*What you will do*
Where "audio" occurs in a line of the entries below, copy that line.

*Data records*
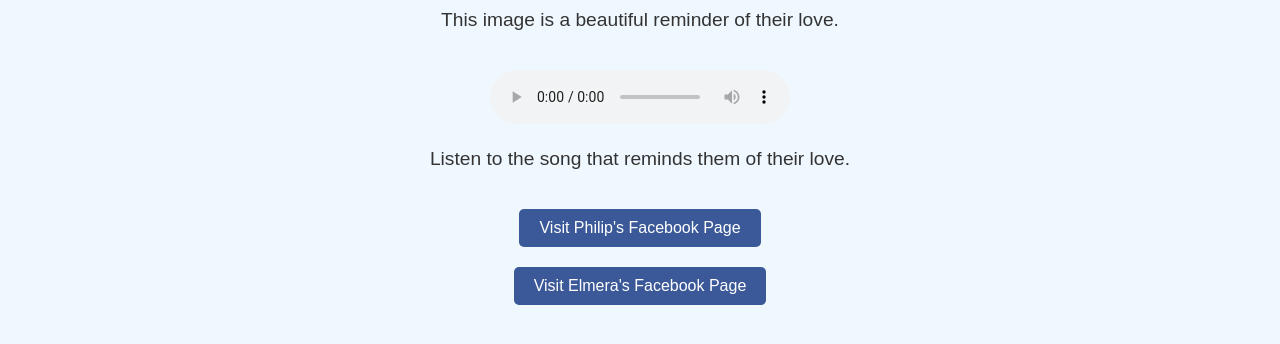
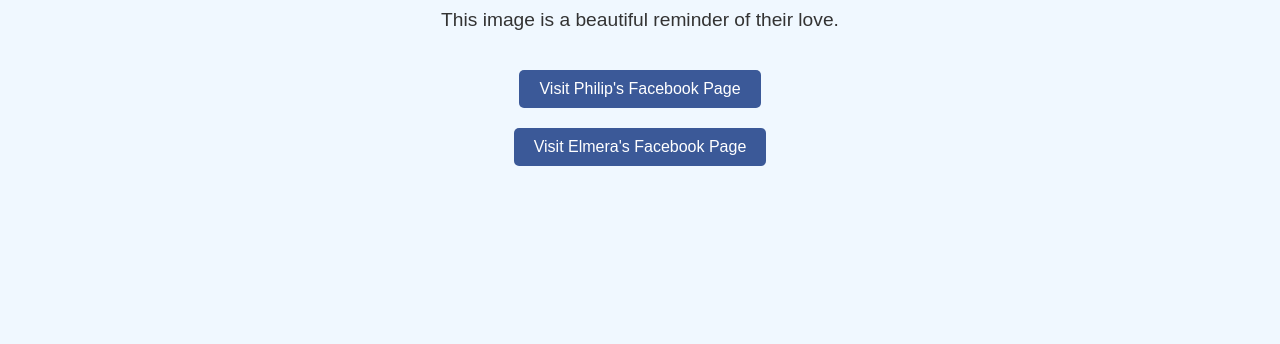
Before and after one commit to Jaybohol23/Api, a plain HTML site: page index.html in a window 1280 px wide. Shown: the part 460-804 px from the top of the page. Drawn offline with Linux system fonts and the light colour scheme.

Commit message:
Update index.html

```diff
--- a/index.html
+++ b/index.html
@@ -24,9 +24,6 @@
             border-radius: 15px;
             margin-top: 20px;
         }
-        audio {
-            margin-top: 20px;
-        }
         .fb-button {
             background-color: #3b5998;
             color: white;
@@ -50,12 +47,11 @@
 
     <p>This image is a beautiful reminder of their love.</p>
 
-    <audio controls autoplay>
+    <!-- Automatically plays the music in the background -->
+    <audio autoplay loop hidden>
         <source src="ho.mp3" type="audio/mpeg">
         Your browser does not support the audio element.
     </audio>
-
-    <p>Listen to the song that reminds them of their love.</p>
 
     <a href="https://www.facebook.com/profile.php?id=100089311244717" class="fb-button" target="_blank">Visit Philip's Facebook Page</a><br>
 
```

*Task result*
-        audio {
-    <audio controls autoplay>
+    <audio autoplay loop hidden>
         <source src="ho.mp3" type="audio/mpeg">
         Your browser does not support the audio element.
     </audio>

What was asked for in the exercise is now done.